--- RECORDS Enclosed Below ---
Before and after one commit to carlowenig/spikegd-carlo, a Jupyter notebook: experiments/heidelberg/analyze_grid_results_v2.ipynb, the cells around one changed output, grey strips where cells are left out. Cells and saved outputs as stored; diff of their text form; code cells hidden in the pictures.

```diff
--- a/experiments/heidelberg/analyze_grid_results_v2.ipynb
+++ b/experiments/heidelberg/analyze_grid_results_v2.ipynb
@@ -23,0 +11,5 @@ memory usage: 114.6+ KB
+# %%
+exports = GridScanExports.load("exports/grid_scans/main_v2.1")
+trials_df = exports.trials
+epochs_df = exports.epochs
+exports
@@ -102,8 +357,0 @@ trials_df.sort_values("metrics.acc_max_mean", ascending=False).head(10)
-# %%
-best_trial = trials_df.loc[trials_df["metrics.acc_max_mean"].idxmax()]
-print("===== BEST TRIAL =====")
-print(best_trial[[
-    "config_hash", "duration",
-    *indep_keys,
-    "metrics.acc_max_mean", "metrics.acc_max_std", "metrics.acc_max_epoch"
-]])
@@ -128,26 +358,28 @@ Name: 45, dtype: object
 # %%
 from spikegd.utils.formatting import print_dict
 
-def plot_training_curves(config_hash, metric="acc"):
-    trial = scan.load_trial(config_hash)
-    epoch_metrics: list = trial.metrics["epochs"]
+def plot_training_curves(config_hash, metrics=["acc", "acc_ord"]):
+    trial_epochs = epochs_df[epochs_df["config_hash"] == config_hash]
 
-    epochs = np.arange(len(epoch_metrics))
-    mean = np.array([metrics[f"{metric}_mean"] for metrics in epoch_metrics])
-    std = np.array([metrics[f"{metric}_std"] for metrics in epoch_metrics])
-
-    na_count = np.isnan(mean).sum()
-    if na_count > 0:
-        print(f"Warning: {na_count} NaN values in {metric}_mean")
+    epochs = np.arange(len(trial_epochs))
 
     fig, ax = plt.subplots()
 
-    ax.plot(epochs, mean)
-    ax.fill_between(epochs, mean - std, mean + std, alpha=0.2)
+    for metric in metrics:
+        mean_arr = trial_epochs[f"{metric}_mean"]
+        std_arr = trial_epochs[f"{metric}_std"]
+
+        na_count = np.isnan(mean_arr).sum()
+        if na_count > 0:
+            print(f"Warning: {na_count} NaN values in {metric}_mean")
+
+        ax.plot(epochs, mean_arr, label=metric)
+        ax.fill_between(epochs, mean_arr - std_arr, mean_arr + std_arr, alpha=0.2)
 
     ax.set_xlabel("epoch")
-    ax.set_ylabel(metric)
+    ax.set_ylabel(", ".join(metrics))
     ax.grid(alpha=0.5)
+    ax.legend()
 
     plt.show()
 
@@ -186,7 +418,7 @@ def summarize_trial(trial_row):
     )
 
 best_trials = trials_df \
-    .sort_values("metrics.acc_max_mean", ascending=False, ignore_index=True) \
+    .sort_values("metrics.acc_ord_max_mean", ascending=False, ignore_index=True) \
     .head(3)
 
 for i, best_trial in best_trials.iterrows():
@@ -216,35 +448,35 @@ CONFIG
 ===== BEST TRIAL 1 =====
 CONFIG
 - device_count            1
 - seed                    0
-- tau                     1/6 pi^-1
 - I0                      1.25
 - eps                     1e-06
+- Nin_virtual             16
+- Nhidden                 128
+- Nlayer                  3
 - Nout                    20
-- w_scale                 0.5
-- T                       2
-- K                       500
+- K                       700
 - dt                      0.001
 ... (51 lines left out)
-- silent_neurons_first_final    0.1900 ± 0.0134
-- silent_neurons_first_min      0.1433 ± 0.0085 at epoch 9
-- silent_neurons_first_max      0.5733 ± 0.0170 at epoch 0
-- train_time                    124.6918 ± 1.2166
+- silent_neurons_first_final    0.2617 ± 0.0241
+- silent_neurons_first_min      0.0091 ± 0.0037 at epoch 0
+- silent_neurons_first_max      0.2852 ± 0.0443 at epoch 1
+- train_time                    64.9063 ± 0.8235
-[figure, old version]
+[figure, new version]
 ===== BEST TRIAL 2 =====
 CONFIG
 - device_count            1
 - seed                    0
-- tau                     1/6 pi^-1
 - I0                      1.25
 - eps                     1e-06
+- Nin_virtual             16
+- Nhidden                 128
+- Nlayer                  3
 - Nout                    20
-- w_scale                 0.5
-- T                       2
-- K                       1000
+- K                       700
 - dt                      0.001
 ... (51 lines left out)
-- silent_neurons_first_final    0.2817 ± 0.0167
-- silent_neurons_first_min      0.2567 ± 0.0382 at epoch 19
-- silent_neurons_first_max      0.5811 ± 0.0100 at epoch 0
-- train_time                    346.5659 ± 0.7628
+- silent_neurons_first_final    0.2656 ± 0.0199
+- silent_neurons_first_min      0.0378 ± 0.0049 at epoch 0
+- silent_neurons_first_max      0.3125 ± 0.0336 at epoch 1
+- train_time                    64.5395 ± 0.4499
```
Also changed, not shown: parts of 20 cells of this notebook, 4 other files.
--- End of Enclosed RECORDS ---
▸ **TASK OBJECTIVE**: Only the lines that contain the string "notebook" should be copied from the entries above.

▸ **EXERCISE SOLUTION**:
Before and after one commit to carlowenig/spikegd-carlo, a Jupyter notebook: experiments/heidelberg/analyze_grid_results_v2.ipynb, the cells around one changed output, grey strips where cells are left out. Cells and saved outputs as stored; diff of their text form; code cells hidden in the pictures.
Also changed, not shown: parts of 20 cells of this notebook, 4 other files.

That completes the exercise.